My background is in biochemistry and molecular biology, of all things. Every bit of my research
was done inside a laboratory, much of it with singlecelled yeasts. (Ive got a book planned
about them. They are superinteresting and useful buggers, you know!) While I enjoyed doing
basic bench science, I struggled with the intensity of focus required. That is, I knew an
incredible amount about a very small subject (the regulation of gene expression in yeast cells)
and there was not much time left over for exploring the fascinating science going on in other
areas. And I was always drawn to other peoples fascinating science.
And, so, I did some freelance work in my free time (my graduate advisor thought I was a nut!)
for the public affairs office, interviewing scientists at the university and writing about their work
for a lay audience. In hindsight, this was the beginning of my move away from focused research
and toward a broader mission of exploring (and sometimes explaining) science for a general
audience.
What do science writers need to know to write books for kids? I think meeting kids where they
are is important. This does not mean dumbing down content, it means making the content,
the science, relevant to their lives.
You mentioned going to classrooms what has the response from students been to Tracking
Trash? What parts of the book seem to capture their attention the most?
Ive had good response from kids as young as Kindergarten and as old as eighth grade. The
part of the book that grabs their attention is the same part that seems to grab adults: the
Garbage Patch. The kids hate the very idea of it, and most want to do something about it. I
always leave schools humbled and pleased with the environmental ethic that seems natural to
this generation of kids. The hard part (and this is not just hard for kids, it is hard for ME, too) is
making the connection between what outrages us about Tracking Trash and the very difficult
lifestyle changes that will be required for us, as a world community, to correct those problems.
Author Interview 2 of 3
http://eluper.livejournal.com/13128.html
TRACKING TRASH has earned Starred Reviews from School Library Journal and Kirkus. Booklist
called the book "a unique and often fascinating book on ocean currents, drifting trash, and the
scientists who study them" and Horn Book said "the scientific information builds from chapter
to chapter, creating a natural detective story."

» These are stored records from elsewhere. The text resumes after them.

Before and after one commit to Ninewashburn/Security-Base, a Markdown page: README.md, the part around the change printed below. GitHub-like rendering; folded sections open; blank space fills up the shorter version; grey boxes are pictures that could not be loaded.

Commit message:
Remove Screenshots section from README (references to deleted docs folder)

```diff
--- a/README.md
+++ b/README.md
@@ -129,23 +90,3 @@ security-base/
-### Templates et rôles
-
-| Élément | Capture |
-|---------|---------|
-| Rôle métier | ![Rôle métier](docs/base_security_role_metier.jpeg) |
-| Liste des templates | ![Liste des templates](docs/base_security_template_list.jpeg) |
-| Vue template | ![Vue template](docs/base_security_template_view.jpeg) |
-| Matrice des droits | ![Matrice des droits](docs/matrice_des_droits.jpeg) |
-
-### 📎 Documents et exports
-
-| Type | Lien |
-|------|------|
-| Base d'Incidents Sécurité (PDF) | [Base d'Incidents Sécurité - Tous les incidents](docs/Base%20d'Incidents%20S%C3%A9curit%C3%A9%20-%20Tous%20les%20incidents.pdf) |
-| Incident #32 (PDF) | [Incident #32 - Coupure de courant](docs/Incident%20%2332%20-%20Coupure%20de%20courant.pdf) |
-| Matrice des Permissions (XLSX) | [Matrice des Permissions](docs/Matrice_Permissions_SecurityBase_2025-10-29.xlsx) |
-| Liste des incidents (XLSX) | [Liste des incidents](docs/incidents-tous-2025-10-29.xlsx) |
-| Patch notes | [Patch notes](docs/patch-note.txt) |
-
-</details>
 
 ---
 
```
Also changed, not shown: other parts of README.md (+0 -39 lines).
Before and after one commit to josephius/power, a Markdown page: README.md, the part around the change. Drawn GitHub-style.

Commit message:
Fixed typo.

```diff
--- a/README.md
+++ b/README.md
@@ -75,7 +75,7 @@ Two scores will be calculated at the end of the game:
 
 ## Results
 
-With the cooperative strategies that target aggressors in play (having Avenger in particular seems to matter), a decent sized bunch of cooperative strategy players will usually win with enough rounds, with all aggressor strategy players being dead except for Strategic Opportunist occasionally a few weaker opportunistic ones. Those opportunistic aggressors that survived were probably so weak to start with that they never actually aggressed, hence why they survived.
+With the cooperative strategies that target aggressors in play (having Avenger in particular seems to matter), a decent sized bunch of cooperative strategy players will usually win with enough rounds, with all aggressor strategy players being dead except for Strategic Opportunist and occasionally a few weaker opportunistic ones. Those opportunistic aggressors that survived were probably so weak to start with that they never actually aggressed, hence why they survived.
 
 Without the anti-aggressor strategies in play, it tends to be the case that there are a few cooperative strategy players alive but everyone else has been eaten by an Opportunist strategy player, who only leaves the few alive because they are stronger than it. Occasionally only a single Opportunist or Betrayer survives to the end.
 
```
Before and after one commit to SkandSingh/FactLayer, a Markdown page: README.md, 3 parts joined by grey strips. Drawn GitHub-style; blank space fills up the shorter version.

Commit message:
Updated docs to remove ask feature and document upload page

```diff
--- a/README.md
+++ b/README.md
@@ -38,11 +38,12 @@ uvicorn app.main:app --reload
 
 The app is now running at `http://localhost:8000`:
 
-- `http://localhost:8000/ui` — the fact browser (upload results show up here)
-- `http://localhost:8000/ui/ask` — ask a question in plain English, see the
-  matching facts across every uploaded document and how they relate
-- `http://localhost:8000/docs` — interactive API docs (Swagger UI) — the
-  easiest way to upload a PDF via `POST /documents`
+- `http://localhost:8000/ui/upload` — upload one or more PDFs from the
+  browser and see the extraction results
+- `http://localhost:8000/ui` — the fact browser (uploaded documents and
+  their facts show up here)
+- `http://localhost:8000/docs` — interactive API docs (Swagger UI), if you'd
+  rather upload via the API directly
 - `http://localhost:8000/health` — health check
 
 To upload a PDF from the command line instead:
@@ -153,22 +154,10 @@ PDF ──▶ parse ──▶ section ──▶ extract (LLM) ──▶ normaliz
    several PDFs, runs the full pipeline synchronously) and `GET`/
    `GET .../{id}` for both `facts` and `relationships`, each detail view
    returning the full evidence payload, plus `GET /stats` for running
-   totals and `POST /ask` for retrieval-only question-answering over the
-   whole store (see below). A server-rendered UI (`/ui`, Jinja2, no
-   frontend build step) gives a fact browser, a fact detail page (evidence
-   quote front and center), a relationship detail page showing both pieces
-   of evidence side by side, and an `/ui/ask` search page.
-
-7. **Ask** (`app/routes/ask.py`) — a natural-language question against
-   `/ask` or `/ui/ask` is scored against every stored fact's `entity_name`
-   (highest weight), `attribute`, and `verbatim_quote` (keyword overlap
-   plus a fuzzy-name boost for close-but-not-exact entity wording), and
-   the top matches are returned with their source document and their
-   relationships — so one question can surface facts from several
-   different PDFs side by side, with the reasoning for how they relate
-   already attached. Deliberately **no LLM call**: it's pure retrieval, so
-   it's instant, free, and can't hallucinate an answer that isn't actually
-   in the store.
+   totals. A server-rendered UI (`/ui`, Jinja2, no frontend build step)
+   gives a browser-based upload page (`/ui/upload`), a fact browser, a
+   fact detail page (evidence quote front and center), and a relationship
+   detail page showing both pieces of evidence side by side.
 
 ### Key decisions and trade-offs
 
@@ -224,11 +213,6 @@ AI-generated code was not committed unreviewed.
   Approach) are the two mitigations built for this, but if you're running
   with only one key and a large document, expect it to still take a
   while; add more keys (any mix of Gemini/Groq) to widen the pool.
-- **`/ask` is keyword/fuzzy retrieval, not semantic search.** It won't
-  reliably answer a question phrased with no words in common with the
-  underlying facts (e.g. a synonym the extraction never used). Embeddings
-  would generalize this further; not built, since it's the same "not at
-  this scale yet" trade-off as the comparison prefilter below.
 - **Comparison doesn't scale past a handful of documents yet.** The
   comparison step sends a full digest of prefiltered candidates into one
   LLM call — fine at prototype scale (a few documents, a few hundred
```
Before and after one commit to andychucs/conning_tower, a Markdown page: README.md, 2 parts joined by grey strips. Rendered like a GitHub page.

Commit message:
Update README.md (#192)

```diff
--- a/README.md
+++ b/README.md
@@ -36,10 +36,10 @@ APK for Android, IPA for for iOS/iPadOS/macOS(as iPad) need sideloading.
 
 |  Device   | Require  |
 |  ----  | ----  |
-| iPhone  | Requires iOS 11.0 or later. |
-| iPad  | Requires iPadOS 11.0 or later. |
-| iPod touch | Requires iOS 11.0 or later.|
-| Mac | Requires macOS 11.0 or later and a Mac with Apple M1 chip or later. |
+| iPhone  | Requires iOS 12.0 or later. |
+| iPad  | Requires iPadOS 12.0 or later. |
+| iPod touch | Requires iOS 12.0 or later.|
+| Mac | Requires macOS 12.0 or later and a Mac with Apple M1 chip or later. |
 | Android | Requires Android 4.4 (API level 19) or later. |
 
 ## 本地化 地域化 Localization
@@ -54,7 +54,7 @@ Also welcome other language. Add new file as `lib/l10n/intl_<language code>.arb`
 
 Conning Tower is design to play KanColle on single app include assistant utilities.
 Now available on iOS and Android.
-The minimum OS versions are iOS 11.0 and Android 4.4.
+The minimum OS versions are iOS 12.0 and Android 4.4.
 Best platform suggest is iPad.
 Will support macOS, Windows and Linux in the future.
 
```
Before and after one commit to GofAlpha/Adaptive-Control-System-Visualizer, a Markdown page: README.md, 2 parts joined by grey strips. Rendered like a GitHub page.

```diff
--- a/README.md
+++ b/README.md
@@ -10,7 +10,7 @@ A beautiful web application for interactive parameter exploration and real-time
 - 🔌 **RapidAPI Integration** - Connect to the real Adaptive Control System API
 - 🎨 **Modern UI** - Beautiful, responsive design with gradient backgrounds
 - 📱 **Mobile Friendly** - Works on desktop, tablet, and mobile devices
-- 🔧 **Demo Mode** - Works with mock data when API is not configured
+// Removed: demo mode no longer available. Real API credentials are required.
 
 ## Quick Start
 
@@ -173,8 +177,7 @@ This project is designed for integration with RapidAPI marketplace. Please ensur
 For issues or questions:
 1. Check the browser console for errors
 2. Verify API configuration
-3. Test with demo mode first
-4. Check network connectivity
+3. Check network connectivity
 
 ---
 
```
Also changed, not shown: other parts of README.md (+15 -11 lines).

That's all nice and good, but I'm all about the hard questions. So, here we go.
Have you ever played Texas Holdem?
Um, no. But I play UNO and OLD MAID and SLAPJACK and WAR on a regular basis. With my
kids. For money (just kidding about the money part).
Sure you are. Anyhow, how would you play an aceten onsuit in an 8player game if you had a
medium stack and were sitting to the left of the big blind?
All in, dude. All in. And then I'd yell "Uno!" just to get the big blind thinking.
!
Great, I'd love to play with you some time. Just bring a sixpack and tall stack of fifties.
Tell us a little about how your book came to be. Where did you get the idea for TT?
From a newspaper article I read in Spring 2003. The article talked about this shipment of
rubber ducks29,000 of themthat had fallen into the Pacific Ocean in 1992 and how they
were going to start washing ashore in New England twelve years later. I thought this was
interesting. And sort of funny. When I read there was a scientist studying the ducksa grown
man whose job was chasing these duckies around the world oceanwell, I was hooked. I knew
there was a book for young people in there somewhere.
How long did it take to write?
The proposal took me a year, mostly because I had never written one before and I had to learn
how to do it. The first draft took about a year, too, but that is because 1) I had to travel to
Seattle, WA and to Long Beach, CA to interview scientists and collect material and 2) my
contract gave me one year.
Take the time if you can! What is it that distinguishes your book from every other one on the
shelves?
Readability, I think. This is a book that anyone can read (well, anyone over the age of eight or
ten) and get something out of. It is just interesting stuff. Useful to know. Hard to ignore. It
makes you think.
How did you find your editor and/or publisher?
A librarian friend recommended I read some of the books in Houghton Mifflin's [HMCo]
Scientists in the Field series. I did, and I thought they were fabulous. They provided the
perfect format for a book about Dr. Ebbesmeyer and his rubber ducks. I read every book in the
series, and then set to work writing a proposal.
Tell us a little about that dance.
I sent the proposal to HMCo and received an offer in about five weeks. Go figure.
So, it was a very short dance, like polka... Silence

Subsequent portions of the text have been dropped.